The tide that failed to rise: Young people’s politics and social values in and after the Arab uprisings

The story of the ‘Arab Spring’ as a revolt of young people against autocracy does not stand up to survey analysis at country level. Data from the Arab Transformations Survey show that young people were over-represented as participants, but it is necessary to stretch the concept of ‘youth’ into middle age in some countries to say this, there were plenty…

Sharīʻa, Islamism and Arab support for democracy

The Arab Spring and its aftermath reignited the debate over the relationship between Islamism and democracy. This analysis improves upon previous research by demonstrating the crucial contribution which a more precise understanding of the multiple meanings of the concept of Sharīʻa can have on our assessment of the future of democracy in the Arab world. While support for the Sharīʻa-conformity…

Beyond elections: perceptions of democracy in four Arab countries

This article draws on public opinion survey data from Morocco, Tunisia, Egypt, and Jordan to investigate first, whether a “demand for democracy” in the region exists; second, how to measure it; and third, how respondents understand it. The picture emerging from this analysis is complex, eluding the simple dichotomy between prima facie support and second order incongruence with democracy, which characterises current…

No Arab Bourgeoisie, No Democracy? The Entrepreneurial Middle Class and Democratic Attitudes since the Arab Spring

This study examines support for democracy among a key subgroup of the Arab middle class—the small business community—before and after the start of the Arab Spring.
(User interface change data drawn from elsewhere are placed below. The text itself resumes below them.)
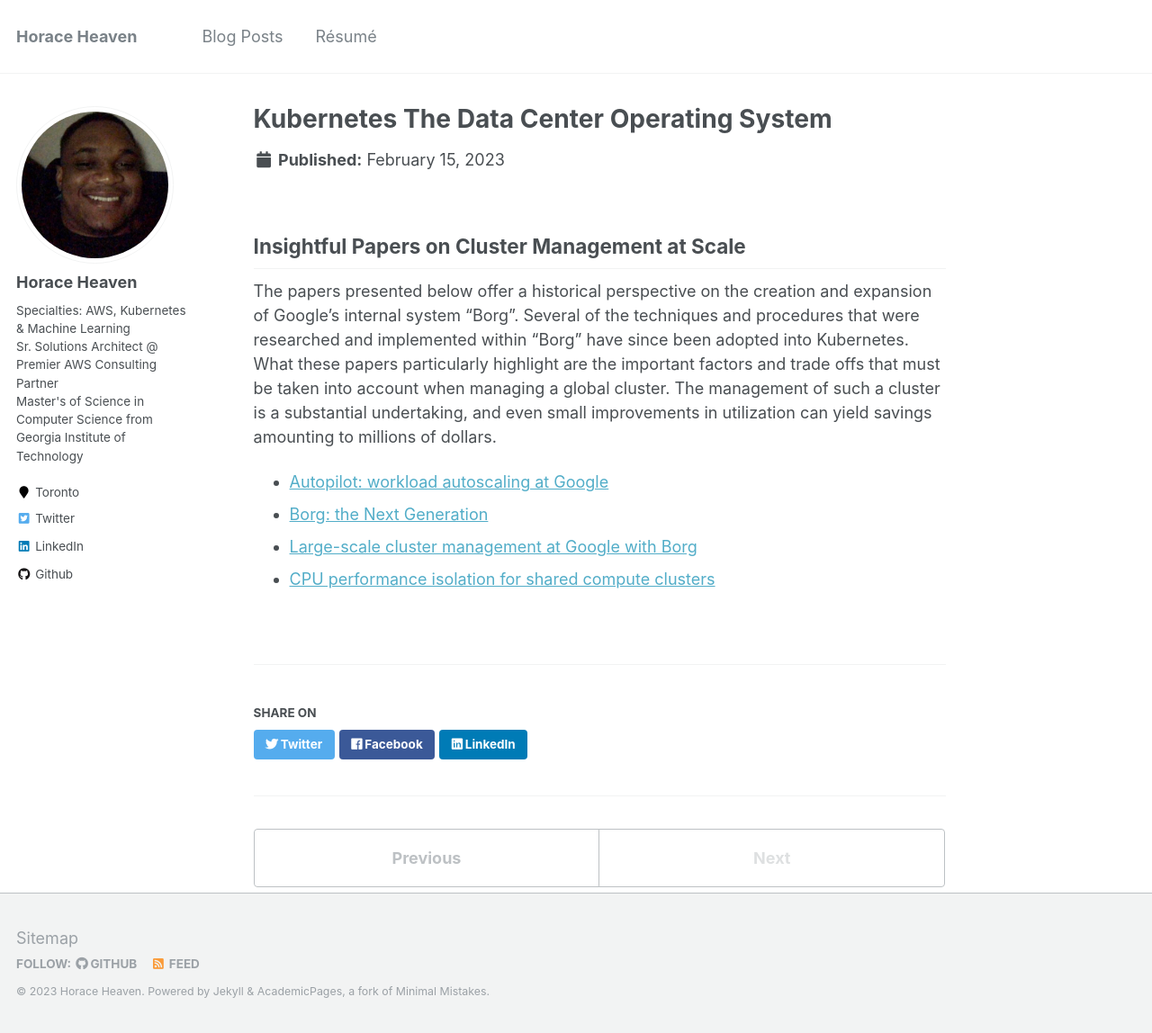
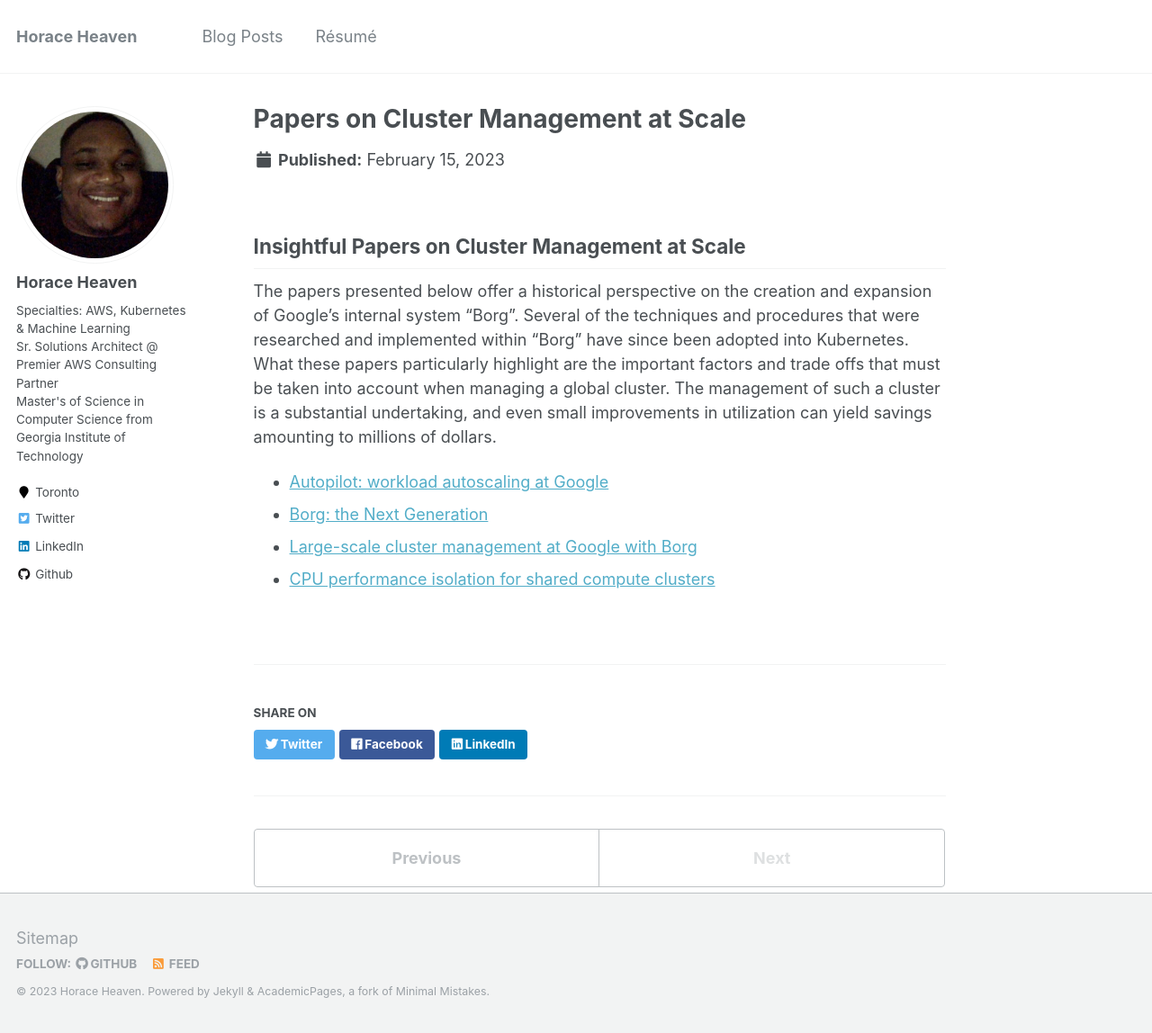
Before and after one commit to horaceheaven/horaceheaven.github.io, a Jekyll site: the page built from _publications/cluster-management-papers.md, in a window 1280 px wide and 1148 px high. Shown: the whole window at 90% size. Built offline with Jekyll 4.4.1, drawn with Linux system fonts in a browser that asks for light colours.

Commit message:
Update doc

```diff
--- a/_publications/cluster-management-papers.md
+++ b/_publications/cluster-management-papers.md
@@ -1,5 +1,5 @@
 ---
-title: "Kubernetes The Data Center Operating System"
+title: "Papers on Cluster Management at Scale"
 collection: publications
 type: "Publications"
 date: 2023-02-15
```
Although historically cast as anti-democratic, we provide evidence that small business owners became more pro-democratic after the start of the Arab Spring. Yet their support for democracy varies according to the presence and type…

Tunisian Politics Splinters as Presidential Election Approaches

A wide range of candidates reflects the country’s increasingly fluid political situation as it tries to consolidate the democratic gains of 2011. After close to 100 candidate applications, Tunisia’s presidential election on 15 September will feature 27 confirmed candidates, reflecting the country’s fluid political situation and an ongoing split between traditional parties and alliances and enduring anti-establishment populism. The election…

Do Arabs Want Democracy?

….. Some might interpret the survey results as demonstrating a lack of demand or a lack of belief in democracy on the part of Arabs. They would likely be wrong, or at least be selectively using data that supports their views. Results from the Arab Barometer’s 2018 survey demonstrate, for example, that Arabs increasingly consider democracy to be the best…